E300 Math/Science Center; Refreshments at 3:30 P.M. in Room E200

Beate Schmittmann - Physics Department, Virginia Tech

Physics far from Equilibrium: Why is it important, why is it interesting, and what can we learn?

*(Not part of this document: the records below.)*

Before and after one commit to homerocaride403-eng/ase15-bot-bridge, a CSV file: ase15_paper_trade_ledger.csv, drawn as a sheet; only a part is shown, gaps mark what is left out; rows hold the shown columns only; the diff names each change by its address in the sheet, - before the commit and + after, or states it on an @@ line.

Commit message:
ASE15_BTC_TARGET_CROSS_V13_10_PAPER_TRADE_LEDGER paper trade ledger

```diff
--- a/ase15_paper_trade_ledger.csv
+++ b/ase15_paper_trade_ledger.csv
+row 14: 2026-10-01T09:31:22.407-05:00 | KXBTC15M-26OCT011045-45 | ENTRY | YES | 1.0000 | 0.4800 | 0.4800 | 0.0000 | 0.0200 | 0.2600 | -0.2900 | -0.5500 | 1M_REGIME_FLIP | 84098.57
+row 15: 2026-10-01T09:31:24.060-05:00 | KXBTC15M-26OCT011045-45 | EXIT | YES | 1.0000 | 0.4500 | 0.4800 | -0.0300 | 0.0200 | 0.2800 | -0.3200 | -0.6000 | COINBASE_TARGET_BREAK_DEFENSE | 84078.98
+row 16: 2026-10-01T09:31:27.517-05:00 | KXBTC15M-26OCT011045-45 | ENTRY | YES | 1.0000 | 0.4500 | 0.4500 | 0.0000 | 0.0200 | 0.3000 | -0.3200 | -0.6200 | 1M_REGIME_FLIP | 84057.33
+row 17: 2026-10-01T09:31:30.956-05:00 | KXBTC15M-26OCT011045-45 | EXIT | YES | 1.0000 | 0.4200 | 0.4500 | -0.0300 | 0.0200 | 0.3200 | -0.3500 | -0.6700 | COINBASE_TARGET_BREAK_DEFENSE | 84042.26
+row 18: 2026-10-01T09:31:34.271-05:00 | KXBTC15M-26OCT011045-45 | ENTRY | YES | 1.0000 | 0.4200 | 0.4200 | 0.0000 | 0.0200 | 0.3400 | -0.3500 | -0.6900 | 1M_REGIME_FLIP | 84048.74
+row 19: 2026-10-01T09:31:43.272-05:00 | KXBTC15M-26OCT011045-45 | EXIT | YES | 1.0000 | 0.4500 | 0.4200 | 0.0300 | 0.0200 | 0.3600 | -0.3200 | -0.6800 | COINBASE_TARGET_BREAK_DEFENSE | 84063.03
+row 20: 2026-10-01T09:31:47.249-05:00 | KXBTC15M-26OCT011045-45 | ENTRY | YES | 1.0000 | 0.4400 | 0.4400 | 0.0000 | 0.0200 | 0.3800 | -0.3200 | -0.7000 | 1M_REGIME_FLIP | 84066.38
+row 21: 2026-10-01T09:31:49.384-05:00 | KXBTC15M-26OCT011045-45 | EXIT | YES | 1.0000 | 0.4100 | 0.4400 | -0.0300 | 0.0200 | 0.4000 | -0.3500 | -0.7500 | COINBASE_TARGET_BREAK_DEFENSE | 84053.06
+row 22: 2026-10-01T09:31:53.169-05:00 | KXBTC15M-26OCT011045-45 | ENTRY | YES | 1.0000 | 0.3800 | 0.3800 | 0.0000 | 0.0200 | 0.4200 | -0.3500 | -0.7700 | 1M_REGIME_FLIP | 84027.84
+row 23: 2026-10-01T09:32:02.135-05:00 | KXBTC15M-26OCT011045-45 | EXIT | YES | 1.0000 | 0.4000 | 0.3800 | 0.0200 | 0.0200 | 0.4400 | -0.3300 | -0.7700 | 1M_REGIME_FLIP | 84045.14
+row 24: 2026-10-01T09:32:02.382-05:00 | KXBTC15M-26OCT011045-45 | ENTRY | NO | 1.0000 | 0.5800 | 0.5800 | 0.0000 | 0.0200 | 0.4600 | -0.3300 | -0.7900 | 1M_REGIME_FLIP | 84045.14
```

Though nonequilibrium phenomena abound in nature, they are still only very poorly understood at a fundamental level. Even the study of nonequilibrium steady states, being the simplest generalizations of thermal equilibrium, is still in its early stages. However, investigations of simple model systems have revealed a wealth of unexpected behaviors which differ remarkably from our equilibrium-trained expectations. In my talk, I will introduce some distinguishing features of equilibrium and far-from-equilibrium statistical mechanics and then discuss a paradigmatic model for stochastic particle transport far from equilibrium: the asymmetric simple exclusion process. I will describe recent efforts to develop a comprehensive theory for protein synthesis, building on asymmetric exclusion processes with extended objects, modeling ribosomes covering multiple codons. Some intriguing results for real genes will be presented.